Rather than eggs, which can sometimes be in short supply, researchers have found that tobacco plants can be used to incubate diseases before they are killed and turned into vaccines. "Production of flu vaccine is rooted in old technology. You need fertile chicken eggs, millions of them, for growing the flu virus before you kill it and turn it into vaccine. That's one of the reasons it took so long to prepare a vaccine for the new variant of H1N1 flu that caused a pandemic this year and why health officials have to decide many months in advance what strains of flu virus will be the source of the next season's flu shot. To speed up the process, various companies and research groups have developed/are developing new virus-growing systems that use mammal cells or insect cells. So, hey, why not tobacco plants? A consortium of scientists at Texas A&M and elsewhere launched Project GreenVax to try it -- they say it could create vaccine far more quickly and efficiently than the eggs. A nice article in the Wall Street Journal explains a bit of the technology and also mentions other efforts to manufacture vaccines of various stripes in plants. (The image at the left was taken at the facility of a California company that was using tobacco plants to try to manufacture a cancer vaccine.) According to the Wall Street Journal article, the procedure goes like this: First you insert a flu-virus gene into a bacterium -- the gene in question directs formation of a protein that our immune systems recognize and launch a response to when we get infected by flu."
Swipe right to make the connections that could change your career.
Swipe right. Match. Meet over coffee or set up a call.
No, we aren't talking about Tinder.
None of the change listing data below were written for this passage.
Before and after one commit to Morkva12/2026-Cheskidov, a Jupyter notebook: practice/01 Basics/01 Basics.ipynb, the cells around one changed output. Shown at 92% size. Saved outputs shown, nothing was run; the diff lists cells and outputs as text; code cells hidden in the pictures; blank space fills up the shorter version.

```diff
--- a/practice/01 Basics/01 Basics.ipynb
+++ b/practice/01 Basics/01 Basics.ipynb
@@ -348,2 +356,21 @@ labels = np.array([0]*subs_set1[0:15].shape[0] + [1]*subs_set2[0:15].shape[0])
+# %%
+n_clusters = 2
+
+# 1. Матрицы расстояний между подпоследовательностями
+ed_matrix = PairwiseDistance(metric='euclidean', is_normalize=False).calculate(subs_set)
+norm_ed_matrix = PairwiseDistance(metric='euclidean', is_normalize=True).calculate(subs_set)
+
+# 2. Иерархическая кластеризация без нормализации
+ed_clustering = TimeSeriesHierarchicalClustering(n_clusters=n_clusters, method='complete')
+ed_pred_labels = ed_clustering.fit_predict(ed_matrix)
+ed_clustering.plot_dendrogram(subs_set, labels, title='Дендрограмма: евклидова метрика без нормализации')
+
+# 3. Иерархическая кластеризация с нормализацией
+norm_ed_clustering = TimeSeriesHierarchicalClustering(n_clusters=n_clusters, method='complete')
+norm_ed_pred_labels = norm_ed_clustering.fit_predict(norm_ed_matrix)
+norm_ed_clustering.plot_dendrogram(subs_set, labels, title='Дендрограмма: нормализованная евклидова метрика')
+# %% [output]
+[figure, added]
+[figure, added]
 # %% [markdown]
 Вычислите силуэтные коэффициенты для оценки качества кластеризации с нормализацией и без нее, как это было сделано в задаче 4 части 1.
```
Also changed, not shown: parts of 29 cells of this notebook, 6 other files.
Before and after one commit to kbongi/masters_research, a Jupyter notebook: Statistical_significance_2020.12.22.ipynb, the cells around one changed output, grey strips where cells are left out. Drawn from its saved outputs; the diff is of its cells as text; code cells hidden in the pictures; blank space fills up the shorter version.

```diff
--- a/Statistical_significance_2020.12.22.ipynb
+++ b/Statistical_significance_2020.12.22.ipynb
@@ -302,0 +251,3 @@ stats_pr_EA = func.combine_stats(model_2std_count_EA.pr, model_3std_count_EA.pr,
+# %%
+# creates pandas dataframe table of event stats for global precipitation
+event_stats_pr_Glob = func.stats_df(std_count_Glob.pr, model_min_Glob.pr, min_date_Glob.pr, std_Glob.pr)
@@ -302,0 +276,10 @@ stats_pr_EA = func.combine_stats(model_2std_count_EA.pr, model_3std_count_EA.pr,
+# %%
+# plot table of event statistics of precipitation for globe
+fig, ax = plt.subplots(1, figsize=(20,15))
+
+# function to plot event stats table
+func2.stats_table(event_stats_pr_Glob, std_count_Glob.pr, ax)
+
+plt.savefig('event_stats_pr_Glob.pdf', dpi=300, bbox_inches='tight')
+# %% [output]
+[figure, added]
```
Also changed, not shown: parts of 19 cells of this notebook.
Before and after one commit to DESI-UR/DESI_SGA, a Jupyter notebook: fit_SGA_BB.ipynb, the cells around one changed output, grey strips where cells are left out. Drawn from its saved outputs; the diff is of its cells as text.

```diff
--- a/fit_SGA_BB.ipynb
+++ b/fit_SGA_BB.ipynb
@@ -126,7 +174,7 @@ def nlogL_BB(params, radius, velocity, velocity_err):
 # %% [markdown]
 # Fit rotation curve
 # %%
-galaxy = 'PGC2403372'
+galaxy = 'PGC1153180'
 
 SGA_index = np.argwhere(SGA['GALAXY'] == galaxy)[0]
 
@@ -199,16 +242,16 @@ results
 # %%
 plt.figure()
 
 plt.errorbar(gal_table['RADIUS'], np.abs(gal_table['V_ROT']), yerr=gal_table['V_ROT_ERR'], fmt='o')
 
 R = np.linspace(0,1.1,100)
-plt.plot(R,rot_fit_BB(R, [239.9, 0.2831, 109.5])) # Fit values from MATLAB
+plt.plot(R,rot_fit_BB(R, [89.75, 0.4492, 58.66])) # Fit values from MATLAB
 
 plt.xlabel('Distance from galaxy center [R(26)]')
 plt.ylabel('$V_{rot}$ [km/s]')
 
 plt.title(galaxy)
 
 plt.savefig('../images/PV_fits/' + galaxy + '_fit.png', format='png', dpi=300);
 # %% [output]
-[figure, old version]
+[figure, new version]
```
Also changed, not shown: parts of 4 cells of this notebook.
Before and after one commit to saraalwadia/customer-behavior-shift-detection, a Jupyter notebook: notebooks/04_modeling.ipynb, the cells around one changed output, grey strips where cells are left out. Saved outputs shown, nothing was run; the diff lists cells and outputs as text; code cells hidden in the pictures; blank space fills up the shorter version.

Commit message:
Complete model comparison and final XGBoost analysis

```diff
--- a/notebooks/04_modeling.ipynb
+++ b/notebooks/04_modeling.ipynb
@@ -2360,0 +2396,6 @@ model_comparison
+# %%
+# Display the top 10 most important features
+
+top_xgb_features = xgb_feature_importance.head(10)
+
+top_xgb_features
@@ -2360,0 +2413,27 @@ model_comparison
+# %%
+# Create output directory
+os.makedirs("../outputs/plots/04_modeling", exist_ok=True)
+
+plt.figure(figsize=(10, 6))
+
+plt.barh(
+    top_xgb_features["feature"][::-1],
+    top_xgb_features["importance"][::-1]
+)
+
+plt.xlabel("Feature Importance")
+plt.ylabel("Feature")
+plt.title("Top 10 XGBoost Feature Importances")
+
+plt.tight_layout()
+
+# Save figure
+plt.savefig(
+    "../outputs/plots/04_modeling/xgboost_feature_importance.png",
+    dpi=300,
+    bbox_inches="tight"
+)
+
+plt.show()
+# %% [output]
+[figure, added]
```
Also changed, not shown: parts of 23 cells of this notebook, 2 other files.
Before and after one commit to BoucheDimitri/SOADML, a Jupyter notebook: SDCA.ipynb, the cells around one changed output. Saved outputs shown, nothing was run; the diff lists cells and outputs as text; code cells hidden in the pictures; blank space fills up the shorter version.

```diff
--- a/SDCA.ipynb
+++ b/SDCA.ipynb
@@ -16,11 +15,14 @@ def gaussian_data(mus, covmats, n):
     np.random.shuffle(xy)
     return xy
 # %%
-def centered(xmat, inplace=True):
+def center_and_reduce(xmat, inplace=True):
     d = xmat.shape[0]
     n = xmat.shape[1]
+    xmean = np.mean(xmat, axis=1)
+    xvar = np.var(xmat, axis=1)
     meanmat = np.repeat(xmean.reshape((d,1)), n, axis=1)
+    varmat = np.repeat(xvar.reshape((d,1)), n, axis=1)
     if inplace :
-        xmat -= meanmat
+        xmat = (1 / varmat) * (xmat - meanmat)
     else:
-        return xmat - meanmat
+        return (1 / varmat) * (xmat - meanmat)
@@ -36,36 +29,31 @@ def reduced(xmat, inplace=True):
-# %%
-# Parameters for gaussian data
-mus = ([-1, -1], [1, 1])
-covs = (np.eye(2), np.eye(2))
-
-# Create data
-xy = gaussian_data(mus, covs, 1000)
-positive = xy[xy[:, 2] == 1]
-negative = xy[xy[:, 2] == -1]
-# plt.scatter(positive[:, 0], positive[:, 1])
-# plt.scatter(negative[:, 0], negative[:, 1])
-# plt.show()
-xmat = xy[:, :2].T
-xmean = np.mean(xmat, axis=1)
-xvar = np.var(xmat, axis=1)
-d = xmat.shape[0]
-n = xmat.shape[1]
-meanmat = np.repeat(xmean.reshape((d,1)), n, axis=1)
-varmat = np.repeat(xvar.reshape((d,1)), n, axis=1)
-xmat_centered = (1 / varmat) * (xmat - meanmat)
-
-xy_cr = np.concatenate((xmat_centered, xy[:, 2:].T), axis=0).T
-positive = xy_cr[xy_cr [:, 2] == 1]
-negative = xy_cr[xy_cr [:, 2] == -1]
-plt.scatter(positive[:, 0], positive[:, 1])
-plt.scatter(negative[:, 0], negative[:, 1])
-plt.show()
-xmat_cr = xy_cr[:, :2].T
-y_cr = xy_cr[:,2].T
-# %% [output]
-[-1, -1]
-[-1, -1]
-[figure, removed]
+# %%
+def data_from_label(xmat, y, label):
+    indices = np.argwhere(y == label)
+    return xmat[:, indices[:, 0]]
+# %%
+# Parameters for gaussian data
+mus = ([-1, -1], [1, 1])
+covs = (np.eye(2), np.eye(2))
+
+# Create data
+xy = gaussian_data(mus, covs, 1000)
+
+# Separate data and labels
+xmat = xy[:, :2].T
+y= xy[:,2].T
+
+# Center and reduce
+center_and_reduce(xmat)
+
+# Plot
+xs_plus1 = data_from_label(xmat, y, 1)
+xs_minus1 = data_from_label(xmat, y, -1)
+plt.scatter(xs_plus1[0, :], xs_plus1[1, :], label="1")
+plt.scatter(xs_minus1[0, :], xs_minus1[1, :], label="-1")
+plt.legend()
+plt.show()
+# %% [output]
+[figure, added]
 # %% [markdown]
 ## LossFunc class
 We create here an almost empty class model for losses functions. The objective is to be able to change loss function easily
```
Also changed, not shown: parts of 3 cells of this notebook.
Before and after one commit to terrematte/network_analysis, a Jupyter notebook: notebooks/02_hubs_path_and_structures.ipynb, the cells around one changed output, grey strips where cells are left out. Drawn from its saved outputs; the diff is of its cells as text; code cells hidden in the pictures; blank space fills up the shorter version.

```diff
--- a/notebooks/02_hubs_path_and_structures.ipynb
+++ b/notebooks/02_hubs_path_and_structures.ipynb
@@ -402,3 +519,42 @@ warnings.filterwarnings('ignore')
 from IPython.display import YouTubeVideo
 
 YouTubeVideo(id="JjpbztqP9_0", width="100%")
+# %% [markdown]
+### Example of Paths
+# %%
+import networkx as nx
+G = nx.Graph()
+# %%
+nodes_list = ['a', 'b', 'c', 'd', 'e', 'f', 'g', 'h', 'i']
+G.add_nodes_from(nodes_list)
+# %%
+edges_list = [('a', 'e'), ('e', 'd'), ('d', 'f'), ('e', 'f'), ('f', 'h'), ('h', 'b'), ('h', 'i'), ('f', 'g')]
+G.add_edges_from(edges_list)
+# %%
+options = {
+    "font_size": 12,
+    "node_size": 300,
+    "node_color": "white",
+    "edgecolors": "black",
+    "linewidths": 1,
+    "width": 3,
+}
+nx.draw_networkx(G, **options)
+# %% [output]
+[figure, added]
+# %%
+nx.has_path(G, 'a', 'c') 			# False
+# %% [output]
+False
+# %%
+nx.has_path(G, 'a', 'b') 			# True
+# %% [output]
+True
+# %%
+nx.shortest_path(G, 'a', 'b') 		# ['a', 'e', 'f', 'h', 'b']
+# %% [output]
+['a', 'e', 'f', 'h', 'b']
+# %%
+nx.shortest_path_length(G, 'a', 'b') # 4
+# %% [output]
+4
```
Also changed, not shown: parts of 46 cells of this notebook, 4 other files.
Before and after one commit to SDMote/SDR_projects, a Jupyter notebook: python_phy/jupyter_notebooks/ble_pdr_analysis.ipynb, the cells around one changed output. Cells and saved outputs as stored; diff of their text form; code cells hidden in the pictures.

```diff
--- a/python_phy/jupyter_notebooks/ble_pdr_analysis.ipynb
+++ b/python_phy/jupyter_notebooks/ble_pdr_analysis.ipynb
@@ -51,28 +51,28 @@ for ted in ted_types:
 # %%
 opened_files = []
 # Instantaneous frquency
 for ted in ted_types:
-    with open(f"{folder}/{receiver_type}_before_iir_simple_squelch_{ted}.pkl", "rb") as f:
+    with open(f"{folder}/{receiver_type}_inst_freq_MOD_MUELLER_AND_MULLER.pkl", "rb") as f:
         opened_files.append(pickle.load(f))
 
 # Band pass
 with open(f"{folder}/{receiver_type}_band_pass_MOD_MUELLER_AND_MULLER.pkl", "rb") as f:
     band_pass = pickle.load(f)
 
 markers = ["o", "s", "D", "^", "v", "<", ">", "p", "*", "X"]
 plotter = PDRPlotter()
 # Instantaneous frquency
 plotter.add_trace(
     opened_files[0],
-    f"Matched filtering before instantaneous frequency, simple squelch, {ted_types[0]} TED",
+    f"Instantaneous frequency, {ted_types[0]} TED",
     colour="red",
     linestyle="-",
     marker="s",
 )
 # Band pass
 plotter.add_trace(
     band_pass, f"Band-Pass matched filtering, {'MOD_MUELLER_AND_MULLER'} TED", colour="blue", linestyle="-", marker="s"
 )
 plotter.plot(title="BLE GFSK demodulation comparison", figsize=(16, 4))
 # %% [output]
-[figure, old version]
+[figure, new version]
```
Introducing Shapr, a free app that helps people with synergistic professional goals and skill sets easily meet and collaborate.
Thinking your life is worthwhile is correlated with a variety of positive outcomes.
- A new study finds that adults who feel their lives are meaningful have better health and life outcomes.
- Adults who felt their lives were worthwhile tended to be more social and had healthier habits.
- The findings could be used to help improve the health of older adults.
Even when they suffer costs in doing so.
- It's commonly thought that the suppression of female sexuality is perpetuated by either men or women.
- In a new study, researchers used economics games to observe how both genders treat sexually-available women.
- The results suggests that both sexes punish female promiscuity, though for different reasons and different levels of intensity.
Jeff Bezos, the founder of Amazon.com, explains his plan for success.
- Jeff Bezos had a clear vision for Amazon.com from the start.
- He was inspired by a statistic he learned while working at a hedge fund: In the '90s, web usage was growing at 2,300% a year.
- Bezos explains why books, in particular, make for a perfect item to sell on the internet.
SMARTER FASTER trademarks owned by The Big Think, Inc. All rights reserved.